How to do Viparita Karani (Legs Up the Wall) w/ AnaMargret Sanchez<span style="display:block;position:relative;padding-top:56.25%;" class="rm-shortcode" data-rm-shortcode-id="6ebcd48808f1ef73d5d35b9b4f58e8e8"><iframe type="lazy-iframe" data-runner-src="https://www.youtube.com/embed/YHxoiq1YivE?rel=0" width="100%" height="auto" frameborder="0" scrolling="no" style="position:absolute;top:0;left:0;width:100%;height:100%;"></iframe></span><h3>Deep Belly Breathing</h3><p>This exercise is commonly used by yoga instructors to bring their students into Corpse Pose (Savasana). Place your hands over your stomach while lying down and focus your attention there. Take deep, even breaths into your hands. As with the last technique, focus your mind there. Relax the muscles at your extremities: your toes, fingers, and forehead. Allow yourself to melt into the floor. </p><p>I love doing this breath while in <em>Viparita Karani</em>, otherwise known as Legs Up the Wall posture. The video above explains how to enter this pose; a blanket or pillow under your lower back makes the posture comfortable. Once there, I practice deep belly breathing. This technique always calms me down. I've recommended it to friends suffering from insomnia; they all responded with positive anecdotal feedback. </p><p>--</p><p><em>Stay in touch with Derek on <a href="http://www.twitter.com/derekberes" target="_blank" rel="noopener noreferrer dofollow">Twitter</a>, <a href="https://www.facebook.com/DerekBeresdotcom" target="_blank" rel="noopener noreferrer dofollow">Facebook</a> and <a href="https://derekberes.substack.com/" target="_blank" rel="noopener noreferrer dofollow">Substack</a>. His next book is</em> "<em>Hero's Dose: The Case For Psychedelics in Ritual and Therapy."</em></p>
Reaching beyond the stereotypes of meditation and embracing the science of mindfulness.
- There are a lot of misconceptions when it comes to what mindfulness is and what meditation can do for those who practice it. In this video, professors, neuroscientists, psychologists, composers, authors, and a former Buddhist monk share their experiences, explain the science behind meditation, and discuss the benefits of learning to be in the moment.
- "Mindfulness allows us to shift our relationship to our experience," explains psychologist Daniel Goleman. The science shows that long-term meditators have higher levels of gamma waves in their brains even when they are not meditating. The effect of this altered response is yet unknown, though it shows that there are lasting cognitive effects.
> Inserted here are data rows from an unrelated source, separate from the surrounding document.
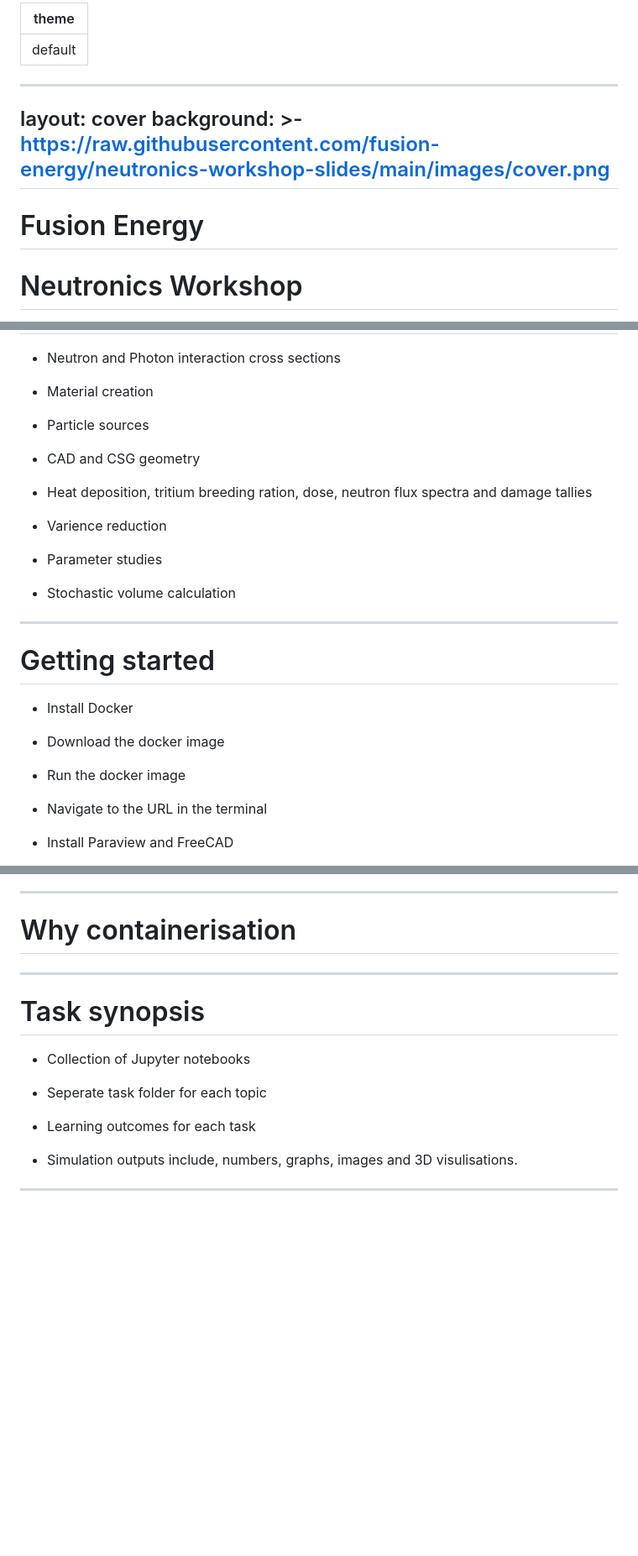
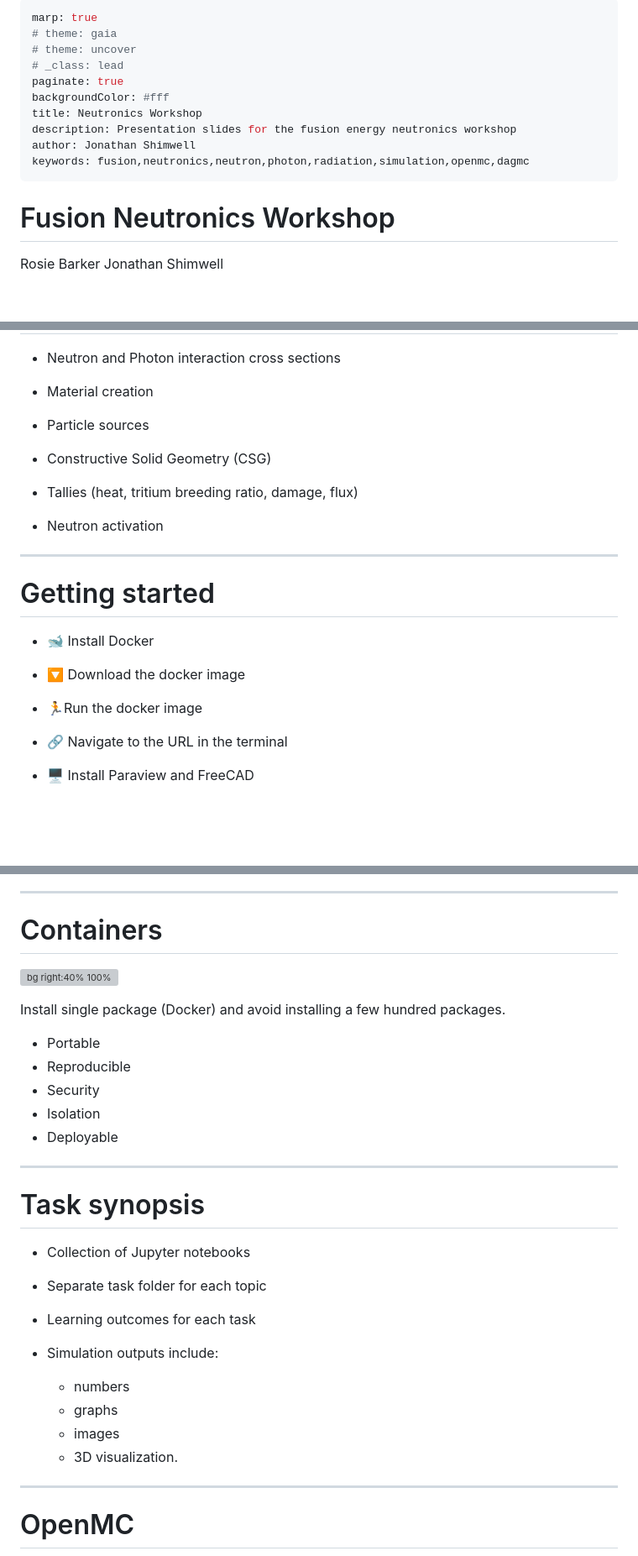
Before and after one commit to fusion-energy/neutronics-workshop-slides-old, a Markdown page: slides.md, 3 parts joined by grey strips. Shown: that part at 84% size. Drawn GitHub-style; blank space fills up the shorter version; grey boxes are pictures that could not be loaded.

```diff
--- a/slides.md
+++ b/slides.md
@@ -1,18 +1,38 @@
 ---
-theme: default
+marp: true
+# theme: gaia
+# theme: uncover
+# _class: lead
+paginate: true
+backgroundColor: #fff
+title: Neutronics Workshop
+description: Presentation slides for the fusion energy neutronics workshop
+author: Jonathan Shimwell
+keywords: fusion,neutronics,neutron,photon,radiation,simulation,openmc,dagmc
 ---
 
+<style>
+  :root {
+    --color-background: #fff;
+    --color-foreground: #333;
+    --color-highlight: #f96;
+    --color-dimmed: #888;
+  }
+  {
+    font-size: 29px
+  }
+  code {
+    white-space : pre-wrap !important;
+    word-break: break-word;
+  }
+  /* h1 {
+    font-family: Courier New;
+  } */
+</style>
 
 
----
-layout: cover
-background: >-
-  https://raw.githubusercontent.com/fusion-energy/neutronics-workshop-slides/main/images/cover.png
----
+# Fusion Neutronics Workshop
 
-# Fusion Energy
-# Neutronics Workshop
-
-
+Rosie Barker
 Jonathan Shimwell
 
@@ -60,27 +61,23 @@ todo add images
 
 - Particle sources
 
-- CAD and CSG geometry
+- Constructive Solid Geometry (CSG)
 
-- Heat deposition, tritium breeding ration, dose, neutron flux spectra and damage tallies
+- Tallies (heat, tritium breeding ratio, damage, flux)
 
-- Varience reduction
-
-- Parameter studies
-
-- Stochastic volume calculation
+- Neutron activation
 
 ---
 
 # Getting started
 
-- Install Docker
+- 🐋 Install Docker
 
-- Download the docker image
+- 🔽 Download the docker image
 
-- Run the docker image
+- 🏃Run the docker image
 
-- Navigate to the URL in the terminal
+- 🔗 Navigate to the URL in the terminal
 
-- Install Paraview and FreeCAD
+- 🖥️ Install Paraview and FreeCAD
 
@@ -88,9 +85,15 @@ Detailed instructions are on [GitHub](https://github.com/fusion-energy/neutronic
 
 ---
+# Containers
 
-# Why containerisation
+![bg right:40% 100%](https://imgs.xkcd.com/comics/python_environment.png)
 
-
+Install single package (Docker) and avoid installing a few hundred packages.
+- Portable
+- Reproducible
+- Security
+- Isolation
+- Deployable
 
 ---
 
@@ -98,13 +101,17 @@ Detailed instructions are on [GitHub](https://github.com/fusion-energy/neutronic
 
 - Collection of Jupyter notebooks
 
-- Seperate task folder for each topic
+- Separate task folder for each topic
 
 - Learning outcomes for each task
 
-- Simulation outputs include, numbers, graphs, images and 3D visulisations.
-
+- Simulation outputs include:
+    - numbers
+    - graphs
+    - images
+    - 3D visualization.
 
 ---
 
+# OpenMC
 
```
Also changed, not shown: other parts of slides.md (+36 -55 lines), README.md (+4 -66 lines), marp_slides.md (deleted, +0 -147 lines), images/stars.png (added), images/why_neutronics.png (added), 1 other file.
- "I think we're looking at meditation as the next big public health revolution," says ABC News anchor Dan Harris. "Meditation is going to join the pantheon of no-brainers like exercise, brushing your teeth and taking the meds that your doctor prescribes to you." Closing out the video is a guided meditation experience led by author Damien Echols that can be practiced anywhere and repeated as many times as you'd like.
A groundbreaking Stanford University study explains the areas of the brain that are impacted by hypnosis.
- Hypnosis refers to a trance state that is characterized by extreme suggestibility, relaxation, and heightened imagination.
- According to a Stanford University School of Medicine study, there are three areas of our brains that change during a state of hypnosis.
- This groundbreaking study provides information on how hypnosis impacts the brain, which could lead to new and improved pain management and anxiety treatments in the future.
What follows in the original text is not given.